Thursday, July 11, 2013

Cheerleading, near and dear to my heart. *TIPS list.

Being a former high school cheerleader, High School cheerleading coach, and now mother of an aspiring cheerleader, you could say Cheer has a special place in my heart. Add the fact that our family is HUGELY into football + my ever evolving sewing skills, and you get a 5 month old with her very own custom cheer uniform(s).

When I first married my husband, I really had no interest/understanding when it came for pro football. My dad never watched football, and I never had a "team." I have always loved basketball, so when we got married, the deal was he would love my Lakers and I would love his Vikings... and after completing a season of Fantasy Football with him, I am obsessed with it.

Now, Caleb, is starting to play tackle football after playing two seasons of flag football. He is THRILLED, and Lily, needless to say, is on the cheerleading squad for his team. So of course Everly needed a cheer uniform for the Longhorns (Caleb and Lily's mascot) and the Vikings.

I don't use patterns. Ever. I hate them, they make me twitchy and my eyes cross... so creating a cheerleading uniform for a 5 month old was a little tricky. What I've found works for me is to use the kids' clothes that fit them well as a loose pattern, laid directly on my fabric.

If you're a person that needs the boundaries and step by step process, by all means, get a pattern and do what works best for you. My sister is exactly like that.
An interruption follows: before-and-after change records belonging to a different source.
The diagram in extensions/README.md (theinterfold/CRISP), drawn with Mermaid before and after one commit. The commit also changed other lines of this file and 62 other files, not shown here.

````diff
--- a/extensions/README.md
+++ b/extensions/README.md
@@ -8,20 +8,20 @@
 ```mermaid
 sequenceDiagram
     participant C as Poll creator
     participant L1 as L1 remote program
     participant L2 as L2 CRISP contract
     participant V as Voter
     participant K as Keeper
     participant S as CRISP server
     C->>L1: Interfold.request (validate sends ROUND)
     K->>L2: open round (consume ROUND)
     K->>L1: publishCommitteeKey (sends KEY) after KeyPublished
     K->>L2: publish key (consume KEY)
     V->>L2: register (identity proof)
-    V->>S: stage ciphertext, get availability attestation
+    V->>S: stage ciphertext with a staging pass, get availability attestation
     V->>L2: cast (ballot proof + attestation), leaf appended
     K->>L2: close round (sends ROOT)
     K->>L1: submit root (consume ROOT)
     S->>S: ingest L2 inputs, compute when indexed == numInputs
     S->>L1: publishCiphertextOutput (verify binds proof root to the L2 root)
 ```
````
If I tell her a recipe, and say "add a little olive oil," she will immediately ask me "how much is a little?" And we're twins. So I get it, some people are better with clear instructions. Or in her case, just having me do it. ;)
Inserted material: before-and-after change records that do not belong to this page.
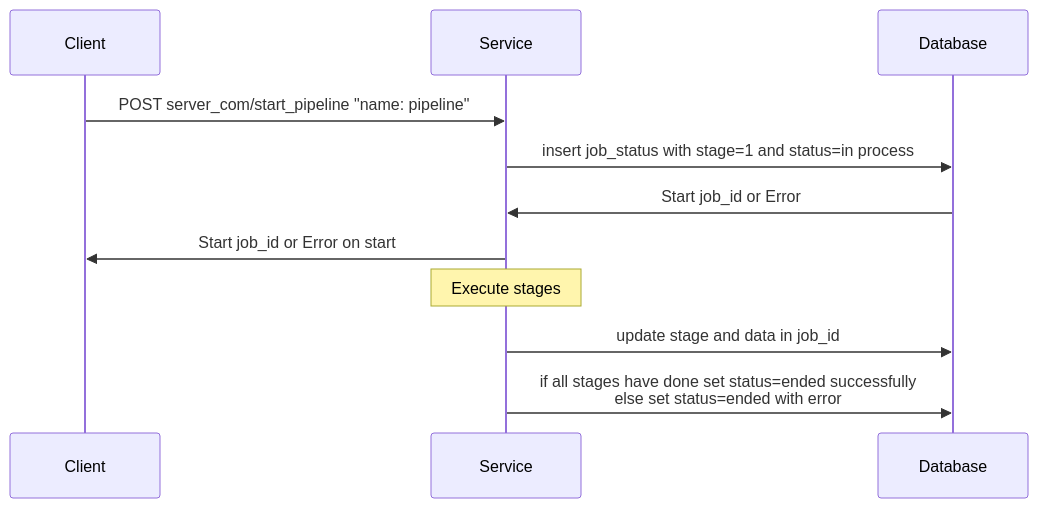
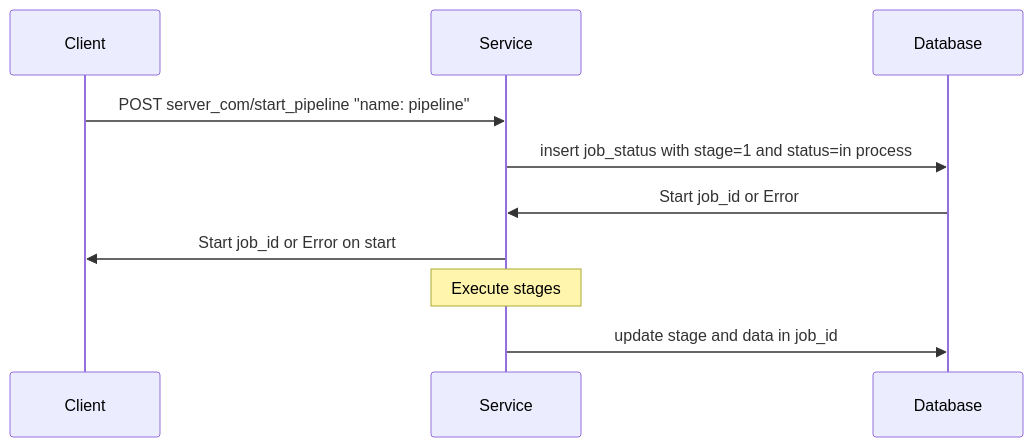
Before and after one commit to Jwostik/FastAPI: the second of 4 diagrams in pipeline.md, drawn with Mermaid.

````diff
--- a/pipeline.md
+++ b/pipeline.md
@@ -68,13 +68,12 @@
 ```mermaid
 sequenceDiagram
     participant C as Client
     participant S as Service
     participant D as Database
     C->>S: POST server_com/start_pipeline "name: pipeline"
     S->>D: insert job_status with stage=1 and status=in process
     D->>S: Start job_id or Error
     S->>C: Start job_id or Error on start
     Note over S: Execute stages
     S->>D: update stage and data in job_id
-    S->>D: if all stages have done set status=ended successfully<br/>else set status=ended with error
 ```
````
However, if you want a bit of a challenge and want the freedom to do more as YOU envision, follow these basic tips.

I thought about writing a tutorial on this, but it feels way too informal without measurements, so I'm calling this a "Tips List" instead. I get so many messages/emails from people asking me to make a custom outfit similar to one I've made before, the problem, however, is that since I don't use patterns, it's really hard to replicate my projects. With the kids here, I'm able to size them multiple times to make sure it's the perfect fit after I begin the project with a basic sizing idea. The purpose of this post is to show the basic construction of these cheer uni's. Once you can construct outfits you like mentally, it's much easier to come up with your own patterns, I promise!

If this all ends up being way too confusing, I apologize. I wish I could do a workshop for these sorts of things... maybe one day!

The following tips would most likely work for sizes 0-24 months clothing to be used as a basis for a cheer uniform. The buttons at the neckline make it suitable for babies to get in and out of.

TIPS LIST:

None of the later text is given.